Mr A. N. Beal (M): It is surely a little optimistic to assume that restrictions on time of day for movement of unusual loads will have an ‘insignificant’ effect on their probability of combination with temperature differences (p179). Indeed, it is likely that correlations with time of day-and time of year-will have a dramatic effect on any
calculated probabilities and that the figures quoted in the paper can be regarded only as approximate in the extreme. However, in considering the problems of combined temperature and vehicle loading, there are non-probabilistic questions to ask-and these

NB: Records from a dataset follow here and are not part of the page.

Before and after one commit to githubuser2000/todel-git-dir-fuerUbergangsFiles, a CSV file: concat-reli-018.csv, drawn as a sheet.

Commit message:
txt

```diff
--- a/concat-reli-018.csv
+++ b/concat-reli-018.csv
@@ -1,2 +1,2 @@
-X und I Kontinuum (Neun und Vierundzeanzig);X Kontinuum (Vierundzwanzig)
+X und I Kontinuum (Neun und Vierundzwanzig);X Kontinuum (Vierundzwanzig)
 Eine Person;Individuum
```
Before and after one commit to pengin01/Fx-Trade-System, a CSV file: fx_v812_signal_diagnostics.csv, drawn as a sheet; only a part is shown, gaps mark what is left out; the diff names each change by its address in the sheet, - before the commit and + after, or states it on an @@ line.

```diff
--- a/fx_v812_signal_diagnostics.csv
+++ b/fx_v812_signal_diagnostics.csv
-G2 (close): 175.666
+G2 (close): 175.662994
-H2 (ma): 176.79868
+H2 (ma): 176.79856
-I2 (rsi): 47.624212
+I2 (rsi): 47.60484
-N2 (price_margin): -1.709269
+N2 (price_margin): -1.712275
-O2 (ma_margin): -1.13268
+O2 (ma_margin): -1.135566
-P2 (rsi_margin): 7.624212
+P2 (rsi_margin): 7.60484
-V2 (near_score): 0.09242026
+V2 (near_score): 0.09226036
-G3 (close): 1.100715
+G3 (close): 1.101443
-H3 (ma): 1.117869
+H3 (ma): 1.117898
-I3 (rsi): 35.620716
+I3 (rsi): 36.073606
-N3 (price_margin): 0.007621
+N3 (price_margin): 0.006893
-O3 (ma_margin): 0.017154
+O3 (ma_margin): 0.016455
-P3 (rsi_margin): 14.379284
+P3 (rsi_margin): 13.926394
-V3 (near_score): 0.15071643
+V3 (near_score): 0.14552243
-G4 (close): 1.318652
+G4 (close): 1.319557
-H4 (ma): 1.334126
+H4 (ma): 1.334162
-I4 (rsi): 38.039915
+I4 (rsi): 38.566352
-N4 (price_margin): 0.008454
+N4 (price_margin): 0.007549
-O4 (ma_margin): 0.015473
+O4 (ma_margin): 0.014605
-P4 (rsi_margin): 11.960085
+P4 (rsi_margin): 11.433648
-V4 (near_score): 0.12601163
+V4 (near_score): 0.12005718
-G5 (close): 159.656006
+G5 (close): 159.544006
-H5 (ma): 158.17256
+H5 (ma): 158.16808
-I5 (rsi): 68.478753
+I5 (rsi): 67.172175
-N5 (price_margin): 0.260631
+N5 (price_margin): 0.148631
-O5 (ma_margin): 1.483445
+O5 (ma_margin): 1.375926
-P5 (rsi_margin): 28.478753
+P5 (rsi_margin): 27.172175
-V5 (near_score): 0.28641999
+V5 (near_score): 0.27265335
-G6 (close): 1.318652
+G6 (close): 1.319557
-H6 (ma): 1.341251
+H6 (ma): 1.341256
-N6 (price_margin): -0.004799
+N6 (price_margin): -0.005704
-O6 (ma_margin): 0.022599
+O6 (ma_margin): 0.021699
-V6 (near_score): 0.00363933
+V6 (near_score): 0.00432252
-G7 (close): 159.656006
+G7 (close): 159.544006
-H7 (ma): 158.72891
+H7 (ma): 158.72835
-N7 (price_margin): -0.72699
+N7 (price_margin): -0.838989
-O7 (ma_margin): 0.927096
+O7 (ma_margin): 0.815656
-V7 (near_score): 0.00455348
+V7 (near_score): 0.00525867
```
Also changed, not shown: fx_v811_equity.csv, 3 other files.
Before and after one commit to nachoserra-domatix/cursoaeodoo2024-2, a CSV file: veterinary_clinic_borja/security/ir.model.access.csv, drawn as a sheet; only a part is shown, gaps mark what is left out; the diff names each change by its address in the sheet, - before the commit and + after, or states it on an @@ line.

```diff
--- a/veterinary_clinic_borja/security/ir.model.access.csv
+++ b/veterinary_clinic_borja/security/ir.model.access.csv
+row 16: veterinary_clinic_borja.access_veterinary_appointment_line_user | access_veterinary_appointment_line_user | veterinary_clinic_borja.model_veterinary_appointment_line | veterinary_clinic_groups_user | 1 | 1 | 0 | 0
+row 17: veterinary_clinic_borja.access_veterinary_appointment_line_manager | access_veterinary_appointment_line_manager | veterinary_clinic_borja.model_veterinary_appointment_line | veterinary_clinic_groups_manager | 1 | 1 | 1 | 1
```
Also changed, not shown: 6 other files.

may be more important. In particular, it should be remembered that temperature stresses arise from imposed deformations, whereas live and dead load stresses arise from imposed loads. The distinction is important because one is relieved by the onset of yielding, whereas, for the other, yielding leads to failure. Thus while temperature changes may lead to high calculated stresses, these are quite different in nature to, and much less worrying than, stresses due to applied loads-and this, rather than assumed probabilities of joint occurrence, may be the true reason for the satisfactory performance of bridges designed to pre-1973 rules.
Mr J. Wheeler (Main Roads Department, Perth, Western Australia):